- [About this exercise]:
Copy the entries that follow, exactly and completely.
*** Data extracts Section Begins ***
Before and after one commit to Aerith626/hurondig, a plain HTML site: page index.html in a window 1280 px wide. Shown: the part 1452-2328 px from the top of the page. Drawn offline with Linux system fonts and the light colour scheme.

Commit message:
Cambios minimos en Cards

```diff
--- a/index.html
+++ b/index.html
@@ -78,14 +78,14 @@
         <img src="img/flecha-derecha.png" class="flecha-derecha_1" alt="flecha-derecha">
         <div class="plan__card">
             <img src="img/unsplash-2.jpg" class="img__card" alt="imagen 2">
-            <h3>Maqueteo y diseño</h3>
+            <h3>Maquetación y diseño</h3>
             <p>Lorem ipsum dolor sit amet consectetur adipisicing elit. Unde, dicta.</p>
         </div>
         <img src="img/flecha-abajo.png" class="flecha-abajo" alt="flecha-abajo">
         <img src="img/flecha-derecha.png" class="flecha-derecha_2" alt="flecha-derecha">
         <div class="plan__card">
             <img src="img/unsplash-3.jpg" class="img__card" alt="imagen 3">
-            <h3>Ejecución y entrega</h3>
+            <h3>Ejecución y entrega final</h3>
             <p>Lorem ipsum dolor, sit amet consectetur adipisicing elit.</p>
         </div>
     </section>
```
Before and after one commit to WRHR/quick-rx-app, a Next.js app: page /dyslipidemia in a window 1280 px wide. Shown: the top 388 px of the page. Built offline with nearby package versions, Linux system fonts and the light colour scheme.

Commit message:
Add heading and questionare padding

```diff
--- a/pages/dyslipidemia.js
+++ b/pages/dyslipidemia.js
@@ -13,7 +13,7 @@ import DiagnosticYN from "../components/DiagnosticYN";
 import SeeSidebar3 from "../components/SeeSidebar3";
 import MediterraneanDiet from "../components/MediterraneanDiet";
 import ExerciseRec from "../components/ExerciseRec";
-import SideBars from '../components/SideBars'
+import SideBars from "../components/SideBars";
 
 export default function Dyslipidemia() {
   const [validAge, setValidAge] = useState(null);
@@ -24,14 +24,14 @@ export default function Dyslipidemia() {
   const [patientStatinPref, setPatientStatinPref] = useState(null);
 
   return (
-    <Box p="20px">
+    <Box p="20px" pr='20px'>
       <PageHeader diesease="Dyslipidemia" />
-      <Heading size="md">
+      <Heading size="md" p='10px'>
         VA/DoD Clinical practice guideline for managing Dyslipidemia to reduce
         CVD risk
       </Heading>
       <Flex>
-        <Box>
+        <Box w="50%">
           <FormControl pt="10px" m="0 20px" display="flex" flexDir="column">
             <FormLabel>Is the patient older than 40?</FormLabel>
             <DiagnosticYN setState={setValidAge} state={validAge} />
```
*** Data extracts Section Ends ***
- [Answer to this problem]:
Before and after one commit to Aerith626/hurondig, a plain HTML site: page index.html in a window 1280 px wide. Shown: the part 1452-2328 px from the top of the page. Drawn offline with Linux system fonts and the light colour scheme.

Commit message:
Cambios minimos en Cards

```diff
--- a/index.html
+++ b/index.html
@@ -78,14 +78,14 @@
         <img src="img/flecha-derecha.png" class="flecha-derecha_1" alt="flecha-derecha">
         <div class="plan__card">
             <img src="img/unsplash-2.jpg" class="img__card" alt="imagen 2">
-            <h3>Maqueteo y diseño</h3>
+            <h3>Maquetación y diseño</h3>
             <p>Lorem ipsum dolor sit amet consectetur adipisicing elit. Unde, dicta.</p>
         </div>
         <img src="img/flecha-abajo.png" class="flecha-abajo" alt="flecha-abajo">
         <img src="img/flecha-derecha.png" class="flecha-derecha_2" alt="flecha-derecha">
         <div class="plan__card">
             <img src="img/unsplash-3.jpg" class="img__card" alt="imagen 3">
-            <h3>Ejecución y entrega</h3>
+            <h3>Ejecución y entrega final</h3>
             <p>Lorem ipsum dolor, sit amet consectetur adipisicing elit.</p>
         </div>
     </section>
```
Before and after one commit to WRHR/quick-rx-app, a Next.js app: page /dyslipidemia in a window 1280 px wide. Shown: the top 388 px of the page. Built offline with nearby package versions, Linux system fonts and the light colour scheme.

Commit message:
Add heading and questionare padding

```diff
--- a/pages/dyslipidemia.js
+++ b/pages/dyslipidemia.js
@@ -13,7 +13,7 @@ import DiagnosticYN from "../components/DiagnosticYN";
 import SeeSidebar3 from "../components/SeeSidebar3";
 import MediterraneanDiet from "../components/MediterraneanDiet";
 import ExerciseRec from "../components/ExerciseRec";
-import SideBars from '../components/SideBars'
+import SideBars from "../components/SideBars";
 
 export default function Dyslipidemia() {
   const [validAge, setValidAge] = useState(null);
@@ -24,14 +24,14 @@ export default function Dyslipidemia() {
   const [patientStatinPref, setPatientStatinPref] = useState(null);
 
   return (
-    <Box p="20px">
+    <Box p="20px" pr='20px'>
       <PageHeader diesease="Dyslipidemia" />
-      <Heading size="md">
+      <Heading size="md" p='10px'>
         VA/DoD Clinical practice guideline for managing Dyslipidemia to reduce
         CVD risk
       </Heading>
       <Flex>
-        <Box>
+        <Box w="50%">
           <FormControl pt="10px" m="0 20px" display="flex" flexDir="column">
             <FormLabel>Is the patient older than 40?</FormLabel>
             <DiagnosticYN setState={setValidAge} state={validAge} />
```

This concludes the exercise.